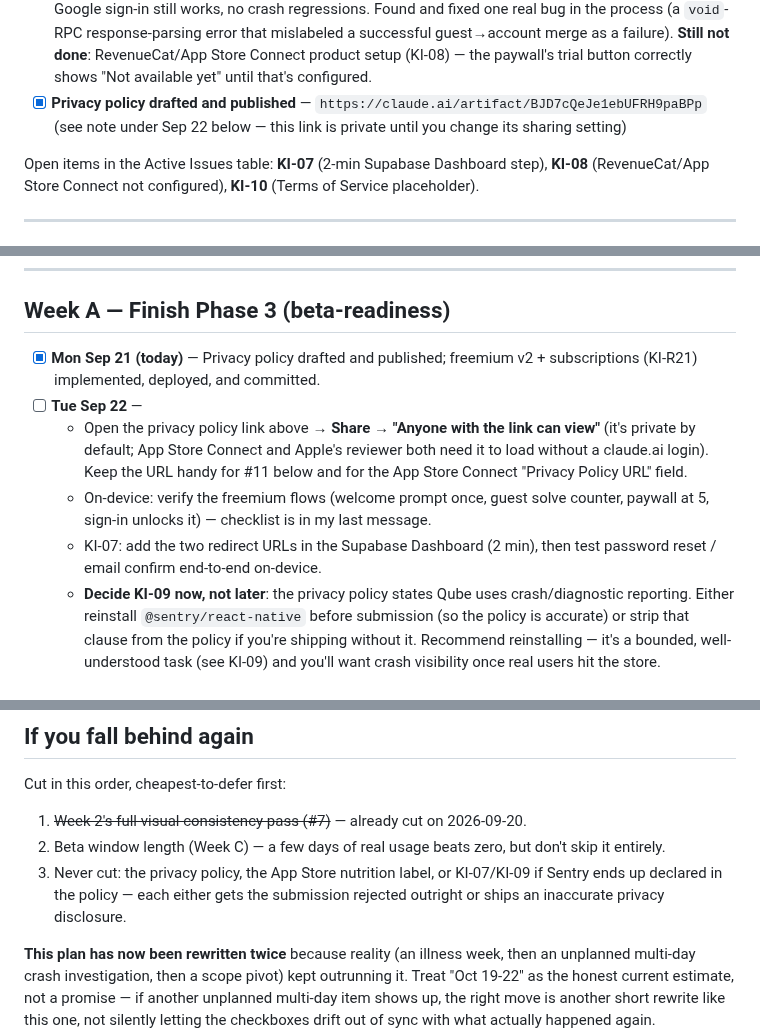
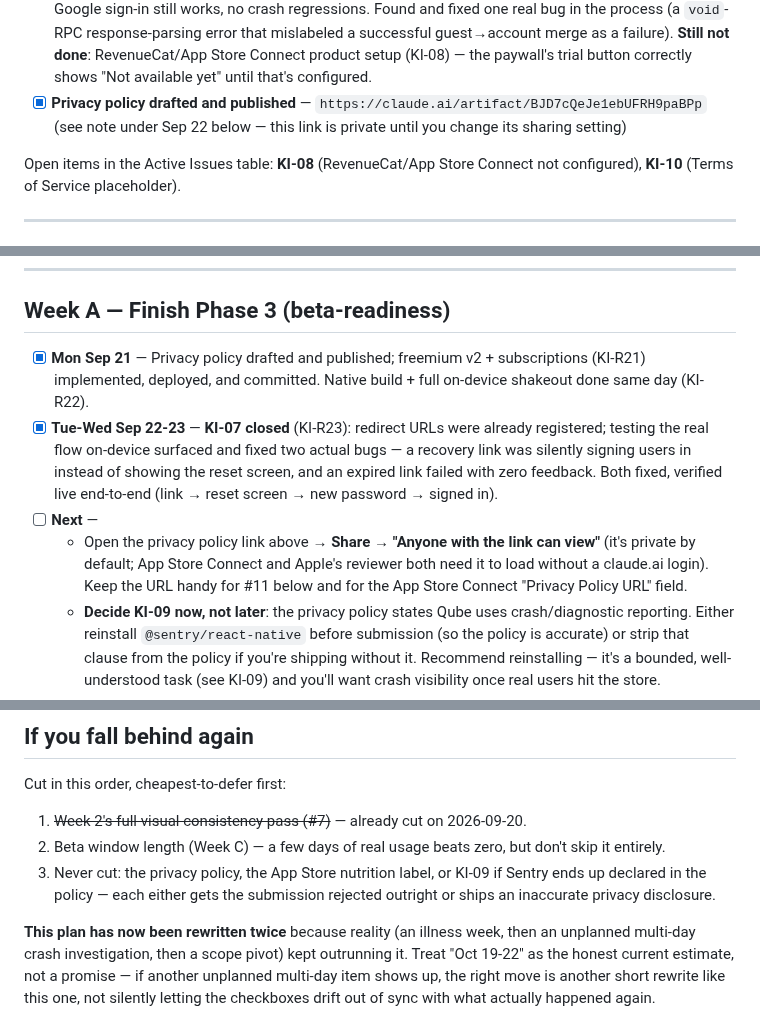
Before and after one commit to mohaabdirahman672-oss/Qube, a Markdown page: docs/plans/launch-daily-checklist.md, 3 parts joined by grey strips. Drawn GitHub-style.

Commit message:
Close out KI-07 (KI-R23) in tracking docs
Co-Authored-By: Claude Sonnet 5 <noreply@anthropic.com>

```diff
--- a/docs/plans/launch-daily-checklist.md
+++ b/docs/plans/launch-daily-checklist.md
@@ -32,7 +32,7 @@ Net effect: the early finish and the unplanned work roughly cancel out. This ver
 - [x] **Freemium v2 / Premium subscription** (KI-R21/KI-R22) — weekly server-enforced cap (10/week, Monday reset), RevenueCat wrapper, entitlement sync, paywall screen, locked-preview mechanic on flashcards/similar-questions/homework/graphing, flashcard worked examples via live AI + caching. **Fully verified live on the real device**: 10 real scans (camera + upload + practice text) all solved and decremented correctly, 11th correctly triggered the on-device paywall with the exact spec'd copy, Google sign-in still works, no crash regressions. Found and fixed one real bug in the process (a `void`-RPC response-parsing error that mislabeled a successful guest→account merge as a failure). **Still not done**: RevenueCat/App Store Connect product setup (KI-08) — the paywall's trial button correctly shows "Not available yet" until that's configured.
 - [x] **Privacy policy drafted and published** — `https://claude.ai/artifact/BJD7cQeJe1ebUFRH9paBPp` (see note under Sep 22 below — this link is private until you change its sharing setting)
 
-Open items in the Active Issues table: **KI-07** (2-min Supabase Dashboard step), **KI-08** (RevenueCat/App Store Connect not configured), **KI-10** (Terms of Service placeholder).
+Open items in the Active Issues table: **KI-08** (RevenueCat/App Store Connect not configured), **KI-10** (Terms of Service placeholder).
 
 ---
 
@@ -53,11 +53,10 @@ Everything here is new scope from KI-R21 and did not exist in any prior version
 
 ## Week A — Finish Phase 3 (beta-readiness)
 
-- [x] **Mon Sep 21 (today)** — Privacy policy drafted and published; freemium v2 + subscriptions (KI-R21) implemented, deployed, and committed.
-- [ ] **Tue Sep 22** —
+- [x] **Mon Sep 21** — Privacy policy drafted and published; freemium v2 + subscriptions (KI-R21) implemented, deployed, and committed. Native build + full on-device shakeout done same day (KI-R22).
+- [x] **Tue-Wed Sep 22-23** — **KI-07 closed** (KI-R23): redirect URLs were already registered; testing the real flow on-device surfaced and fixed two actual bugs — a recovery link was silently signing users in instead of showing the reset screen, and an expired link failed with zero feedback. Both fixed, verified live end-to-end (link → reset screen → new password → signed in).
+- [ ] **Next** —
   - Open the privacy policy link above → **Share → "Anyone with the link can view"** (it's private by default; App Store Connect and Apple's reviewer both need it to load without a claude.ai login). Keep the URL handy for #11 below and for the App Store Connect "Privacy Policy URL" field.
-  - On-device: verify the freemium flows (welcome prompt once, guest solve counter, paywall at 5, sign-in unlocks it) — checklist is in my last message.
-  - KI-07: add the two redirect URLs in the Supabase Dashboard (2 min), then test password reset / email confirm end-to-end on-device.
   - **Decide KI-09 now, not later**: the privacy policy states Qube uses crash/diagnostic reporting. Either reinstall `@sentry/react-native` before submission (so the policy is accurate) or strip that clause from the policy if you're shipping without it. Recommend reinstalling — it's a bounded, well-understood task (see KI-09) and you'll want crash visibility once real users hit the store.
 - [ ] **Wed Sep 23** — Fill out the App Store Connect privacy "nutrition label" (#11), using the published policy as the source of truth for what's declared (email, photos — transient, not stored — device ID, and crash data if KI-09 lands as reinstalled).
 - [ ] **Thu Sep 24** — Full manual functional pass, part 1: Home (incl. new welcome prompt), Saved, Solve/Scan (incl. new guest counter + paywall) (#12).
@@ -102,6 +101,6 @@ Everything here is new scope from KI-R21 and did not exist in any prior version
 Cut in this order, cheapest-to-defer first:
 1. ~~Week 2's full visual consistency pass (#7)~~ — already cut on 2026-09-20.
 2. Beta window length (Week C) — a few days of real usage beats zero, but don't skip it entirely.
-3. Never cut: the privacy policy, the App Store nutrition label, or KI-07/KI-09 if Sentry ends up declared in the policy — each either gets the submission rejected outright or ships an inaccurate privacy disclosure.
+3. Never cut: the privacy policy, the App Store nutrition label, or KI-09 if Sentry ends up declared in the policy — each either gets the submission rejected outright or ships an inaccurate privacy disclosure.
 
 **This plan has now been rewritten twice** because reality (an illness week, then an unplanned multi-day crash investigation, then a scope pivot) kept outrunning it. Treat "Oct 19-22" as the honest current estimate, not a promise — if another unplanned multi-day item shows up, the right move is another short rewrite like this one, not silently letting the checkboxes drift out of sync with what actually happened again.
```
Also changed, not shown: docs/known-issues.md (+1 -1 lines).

· · · · · · ·

Assigned task:
What's needed is every line above, retyped exactly and free of pictures.

Task answer:
Before and after one commit to mohaabdirahman672-oss/Qube, a Markdown page: docs/plans/launch-daily-checklist.md, 3 parts joined by grey strips. Drawn GitHub-style.

Commit message:
Close out KI-07 (KI-R23) in tracking docs
Co-Authored-By: Claude Sonnet 5 <noreply@anthropic.com>

```diff
--- a/docs/plans/launch-daily-checklist.md
+++ b/docs/plans/launch-daily-checklist.md
@@ -32,7 +32,7 @@ Net effect: the early finish and the unplanned work roughly cancel out. This ver
 - [x] **Freemium v2 / Premium subscription** (KI-R21/KI-R22) — weekly server-enforced cap (10/week, Monday reset), RevenueCat wrapper, entitlement sync, paywall screen, locked-preview mechanic on flashcards/similar-questions/homework/graphing, flashcard worked examples via live AI + caching. **Fully verified live on the real device**: 10 real scans (camera + upload + practice text) all solved and decremented correctly, 11th correctly triggered the on-device paywall with the exact spec'd copy, Google sign-in still works, no crash regressions. Found and fixed one real bug in the process (a `void`-RPC response-parsing error that mislabeled a successful guest→account merge as a failure). **Still not done**: RevenueCat/App Store Connect product setup (KI-08) — the paywall's trial button correctly shows "Not available yet" until that's configured.
 - [x] **Privacy policy drafted and published** — `https://claude.ai/artifact/BJD7cQeJe1ebUFRH9paBPp` (see note under Sep 22 below — this link is private until you change its sharing setting)
 
-Open items in the Active Issues table: **KI-07** (2-min Supabase Dashboard step), **KI-08** (RevenueCat/App Store Connect not configured), **KI-10** (Terms of Service placeholder).
+Open items in the Active Issues table: **KI-08** (RevenueCat/App Store Connect not configured), **KI-10** (Terms of Service placeholder).
 
 ---
 
@@ -53,11 +53,10 @@ Everything here is new scope from KI-R21 and did not exist in any prior version
 
 ## Week A — Finish Phase 3 (beta-readiness)
 
-- [x] **Mon Sep 21 (today)** — Privacy policy drafted and published; freemium v2 + subscriptions (KI-R21) implemented, deployed, and committed.
-- [ ] **Tue Sep 22** —
+- [x] **Mon Sep 21** — Privacy policy drafted and published; freemium v2 + subscriptions (KI-R21) implemented, deployed, and committed. Native build + full on-device shakeout done same day (KI-R22).
+- [x] **Tue-Wed Sep 22-23** — **KI-07 closed** (KI-R23): redirect URLs were already registered; testing the real flow on-device surfaced and fixed two actual bugs — a recovery link was silently signing users in instead of showing the reset screen, and an expired link failed with zero feedback. Both fixed, verified live end-to-end (link → reset screen → new password → signed in).
+- [ ] **Next** —
   - Open the privacy policy link above → **Share → "Anyone with the link can view"** (it's private by default; App Store Connect and Apple's reviewer both need it to load without a claude.ai login). Keep the URL handy for #11 below and for the App Store Connect "Privacy Policy URL" field.
-  - On-device: verify the freemium flows (welcome prompt once, guest solve counter, paywall at 5, sign-in unlocks it) — checklist is in my last message.
-  - KI-07: add the two redirect URLs in the Supabase Dashboard (2 min), then test password reset / email confirm end-to-end on-device.
   - **Decide KI-09 now, not later**: the privacy policy states Qube uses crash/diagnostic reporting. Either reinstall `@sentry/react-native` before submission (so the policy is accurate) or strip that clause from the policy if you're shipping without it. Recommend reinstalling — it's a bounded, well-understood task (see KI-09) and you'll want crash visibility once real users hit the store.
 - [ ] **Wed Sep 23** — Fill out the App Store Connect privacy "nutrition label" (#11), using the published policy as the source of truth for what's declared (email, photos — transient, not stored — device ID, and crash data if KI-09 lands as reinstalled).
 - [ ] **Thu Sep 24** — Full manual functional pass, part 1: Home (incl. new welcome prompt), Saved, Solve/Scan (incl. new guest counter + paywall) (#12).
@@ -102,6 +101,6 @@ Everything here is new scope from KI-R21 and did not exist in any prior version
 Cut in this order, cheapest-to-defer first:
 1. ~~Week 2's full visual consistency pass (#7)~~ — already cut on 2026-09-20.
 2. Beta window length (Week C) — a few days of real usage beats zero, but don't skip it entirely.
-3. Never cut: the privacy policy, the App Store nutrition label, or KI-07/KI-09 if Sentry ends up declared in the policy — each either gets the submission rejected outright or ships an inaccurate privacy disclosure.
+3. Never cut: the privacy policy, the App Store nutrition label, or KI-09 if Sentry ends up declared in the policy — each either gets the submission rejected outright or ships an inaccurate privacy disclosure.
 
 **This plan has now been rewritten twice** because reality (an illness week, then an unplanned multi-day crash investigation, then a scope pivot) kept outrunning it. Treat "Oct 19-22" as the honest current estimate, not a promise — if another unplanned multi-day item shows up, the right move is another short rewrite like this one, not silently letting the checkboxes drift out of sync with what actually happened again.
```
Also changed, not shown: docs/known-issues.md (+1 -1 lines).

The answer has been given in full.